Ovetz pulled over.
"When the officer came up to my window, he asked the typical police requests: registration, drivers’ license, insurance card," says Ovetz. "I asked him why he was pulling me over. And he said because of the bumper sticker on my back window."
That sticker says, "No to Empire," in large bold letters, and on the bottom in very small letters, "www.thenation.com," Ovetz notes. It’s a bumper sticker from The Nation magazine.
Ovetz’s first reaction was to laugh, he says.
Then he recalls the following conversation:
"How could it be illegal for me to have a bumper sticker on my back windshield?"
"It’s obscuring your view."
"You’re just trampling on my free speech rights."
"No sir, I’m just doing my job."
At that point, the officer went back to his squad car for a few minutes.
When he returned, he gave Ovetz a ticket.
That ticket cited part of the vehicle code that prohibits driving a car if the "driver’s clear vision" is "obstructed by snow or ice" on the car windows.
"I’ve never seen snow in June in San Francisco," says Ovetz’s attorney, Ross Dreyer.
The code also says, "No person shall drive any motor vehicle with any object or material placed, displayed, installed, affixed, or applied upon the windshield or side or rear windows."

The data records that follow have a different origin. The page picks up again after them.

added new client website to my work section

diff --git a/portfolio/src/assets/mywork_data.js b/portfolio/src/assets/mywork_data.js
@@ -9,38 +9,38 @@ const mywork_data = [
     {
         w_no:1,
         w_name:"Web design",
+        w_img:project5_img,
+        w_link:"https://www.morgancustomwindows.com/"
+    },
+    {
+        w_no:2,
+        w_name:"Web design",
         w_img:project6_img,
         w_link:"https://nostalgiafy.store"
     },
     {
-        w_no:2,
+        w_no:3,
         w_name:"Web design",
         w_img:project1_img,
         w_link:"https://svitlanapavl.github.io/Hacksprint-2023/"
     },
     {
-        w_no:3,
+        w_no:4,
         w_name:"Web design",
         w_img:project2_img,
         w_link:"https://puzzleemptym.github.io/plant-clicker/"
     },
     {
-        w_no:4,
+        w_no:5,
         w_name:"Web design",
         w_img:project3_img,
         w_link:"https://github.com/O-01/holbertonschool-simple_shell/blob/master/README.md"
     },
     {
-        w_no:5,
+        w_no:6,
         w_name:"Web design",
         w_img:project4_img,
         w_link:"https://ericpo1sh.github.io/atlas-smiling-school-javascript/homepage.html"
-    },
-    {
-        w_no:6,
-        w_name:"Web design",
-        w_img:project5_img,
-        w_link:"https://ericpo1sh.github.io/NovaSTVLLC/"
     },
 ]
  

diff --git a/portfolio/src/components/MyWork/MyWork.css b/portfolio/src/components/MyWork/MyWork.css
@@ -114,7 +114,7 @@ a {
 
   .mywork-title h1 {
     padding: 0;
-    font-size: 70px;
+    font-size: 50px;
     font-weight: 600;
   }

While this would seem to apply to Ovetz, it also would apply to anyone who puts a college decal on their windshield or their high school athletic team’s name or anything else, for that matter, including stickers endorsing candidates.
The officer’s name is Mike Mitchell (Star number 4160), according to Ovetz, who notified him that he would be publicizing this incident.
"I asked to get the spelling of his name and told him I’ll be doing a press release on this," Ovetz said. "And I asked him, "What if the sticker had said, Yes to Empire, would you have still ticketed me?’ "
According to Ovetz, Officer Mitchell responded: "I don’t care if you’re a Star Wars fan, or not."
Ovetz responded: "You know, clearly you’re just harassing me because of what it says."
The officer remained polite, Ovetz says, and told him that if he removed the sticker, he could go to court and the ticket would be dismissed, possibly with a small fine.
"And I said, ‘I’m not removing the sticker.’ That was pretty much it."
Ovetz believes he was a victim of "selective enforcement because of his political message and the policeman’s own bias."
A lot of other cars have "a spare tire, or another sticker, or a bicycle car rack" that could be cited for obstructing the view, he says.
"We’re filing a petition to the court to have the charges dropped," he says. Ovetz, a professor of political science and sociology at the College of Marin and Cañada College, bemoans the state of our civil liberties. "We can’t even speak about the implication of empire in our country," he says. In his press release, he added: "It is disturbing that in one of the most liberal cities in America, citizens cannot freely express their opinions without fear of government harassment and intimidation."
Sergeant Wilfred Williams is a public information officer at the San Francisco Police Department.
"He can protest the ticket," says Sergeant Williams, who offers "no comment in regards to the officer doing his job."